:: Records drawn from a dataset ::
====================

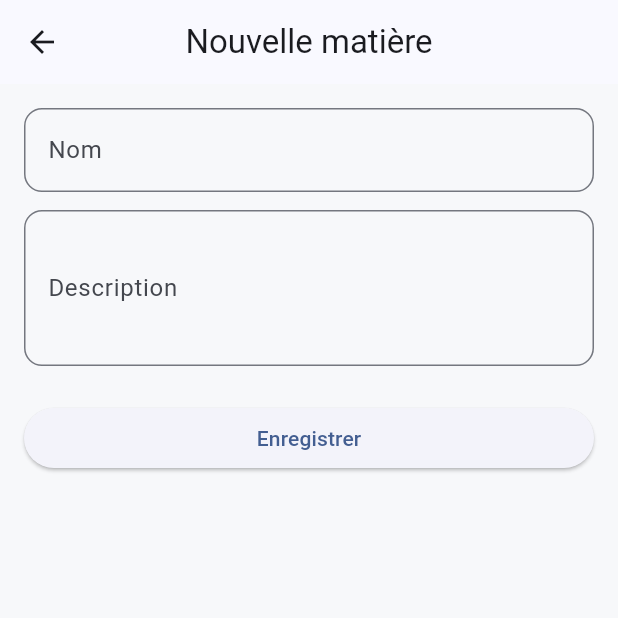
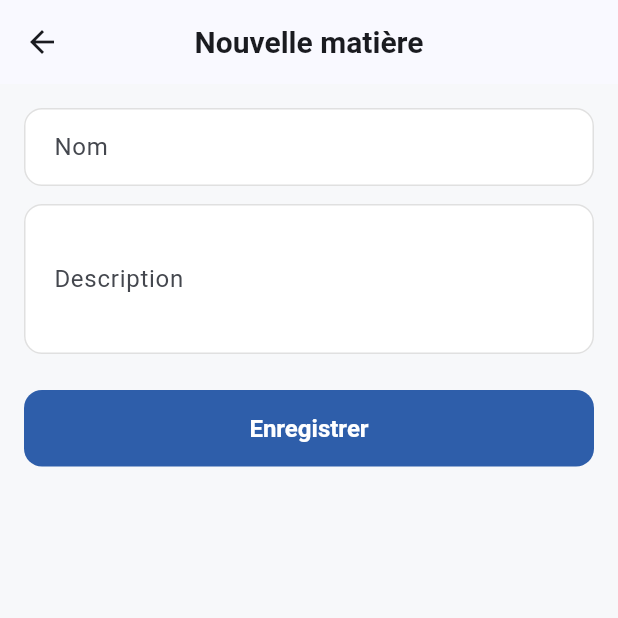
Before and after one commit to diarrydiene6-web/mon_projet_cours, a Flutter app: the screen it shows once a user with an empty profile is signed in, after a tap on the "add" icon, on a phone screen of 412 x 824 dp, the top half of it. Run offline on Flutter 3.47's test engine with Material 3 defaults, Android fonts, the phone set to English and light mode, and no system bars; our stand-ins replace cloud_firestore, firebase_auth, firebase_core, flutter_riverpod; accounts and stored records are empty.

Commit message:
Amélioration du thème et couleurs de l'app

```diff
--- a/lib/main.dart
+++ b/lib/main.dart
@@ -20,21 +20,103 @@ class MonApplication extends StatelessWidget {
   @override
   Widget build(BuildContext context) {
     final couleurPrincipale = const Color(0xFF2E5EAA);
+    final colorScheme = ColorScheme.fromSeed(seedColor: couleurPrincipale);
 
     return MaterialApp(
       title: 'Matières & Cours - École',
       debugShowCheckedModeBanner: false,
       theme: ThemeData(
         useMaterial3: true,
-        colorScheme: ColorScheme.fromSeed(seedColor: couleurPrincipale),
-        appBarTheme: const AppBarTheme(centerTitle: true, elevation: 0),
+        colorScheme: colorScheme,
         scaffoldBackgroundColor: const Color(0xFFF7F8FA),
+
+        // AppBar
+        appBarTheme: AppBarTheme(
+          centerTitle: true,
+          elevation: 0,
+          backgroundColor: colorScheme.surface,
+          foregroundColor: colorScheme.onSurface,
+          titleTextStyle: TextStyle(
+            fontSize: 20,
+            fontWeight: FontWeight.bold,
+            color: colorScheme.onSurface,
+          ),
+        ),
+
+        // Cartes
         cardTheme: CardThemeData(
-          elevation: 1,
-          shape: RoundedRectangleBorder(borderRadius: BorderRadius.circular(14)),
+          elevation: 0,
+          color: Colors.white,
+          shape: RoundedRectangleBorder(
+            borderRadius: BorderRadius.circular(16),
+            side: BorderSide(color: Colors.grey.shade200),
+          ),
         ),
+
+        // Champs de texte
         inputDecorationTheme: InputDecorationTheme(
-          border: OutlineInputBorder(borderRadius: BorderRadius.circular(12)),
+          filled: true,
+          fillColor: Colors.white,
+          border: OutlineInputBorder(
+            borderRadius: BorderRadius.circular(12),
+            borderSide: BorderSide(color: Colors.grey.shade300),
+          ),
+          enabledBorder: OutlineInputBorder(
+            borderRadius: BorderRadius.circular(12),
+            borderSide: BorderSide(color: Colors.grey.shade300),
+          ),
+          focusedBorder: OutlineInputBorder(
+            borderRadius: BorderRadius.circular(12),
+            borderSide: BorderSide(color: couleurPrincipale, width: 2),
+          ),
+          contentPadding:
+          const EdgeInsets.symmetric(horizontal: 16, vertical: 14),
+        ),
+
+        // Boutons principaux
+        elevatedButtonTheme: ElevatedButtonThemeData(
+          style: ElevatedButton.styleFrom(
+            backgroundColor: couleurPrincipale,
+            foregroundColor: Colors.white,
+            padding: const EdgeInsets.symmetric(vertical: 16),
+            shape: RoundedRectangleBorder(
+              borderRadius: BorderRadius.circular(12),
+            ),
+            textStyle: const TextStyle(
+              fontSize: 16,
+              fontWeight: FontWeight.w600,
+            ),
+            elevation: 0,
+          ),
+        ),
+
+        // Bouton flottant (+)
+        floatingActionButtonTheme: FloatingActionButtonThemeData(
+          backgroundColor: couleurPrincipale,
+          foregroundColor: Colors.white,
+          shape: RoundedRectangleBorder(
+            borderRadius: BorderRadius.circular(16),
+          ),
+        ),
+
+        // Chips (utilisés pour le niveau des cours)
+        chipTheme: ChipThemeData(
+          backgroundColor: couleurPrincipale.withOpacity(0.1),
+          labelStyle: TextStyle(
+            color: couleurPrincipale,
+            fontWeight: FontWeight.w600,
+          ),
+          side: BorderSide.none,
+          shape: RoundedRectangleBorder(
+            borderRadius: BorderRadius.circular(8),
+          ),
+        ),
+
+        // Style du texte général
+        textTheme: const TextTheme(
+          titleLarge: TextStyle(fontWeight: FontWeight.bold),
+          titleMedium: TextStyle(fontWeight: FontWeight.w600),
+          bodyMedium: TextStyle(color: Colors.black87),
         ),
       ),
       home: const _EcranRacine(),
@@ -42,10 +124,6 @@ class MonApplication extends StatelessWidget {
   }
 }
 
-/// Décide automatiquement quel écran afficher selon l'état de connexion :
-/// - Chargement -> écran de chargement
-/// - Utilisateur connecté -> HomeScreen
-/// - Utilisateur non connecté -> LoginScreen
 class _EcranRacine extends ConsumerWidget {
   const _EcranRacine();
 
```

====================

:: INSTRUCTIONS FOR THE TASK ::
Only lines holding the word "TextStyle" are wanted, so copy each of them from the records above.

:: EXERCISE ANSWER ::
+          titleTextStyle: TextStyle(
+            textStyle: const TextStyle(
+          labelStyle: TextStyle(
+          titleLarge: TextStyle(fontWeight: FontWeight.bold),
+          titleMedium: TextStyle(fontWeight: FontWeight.w600),
+          bodyMedium: TextStyle(color: Colors.black87),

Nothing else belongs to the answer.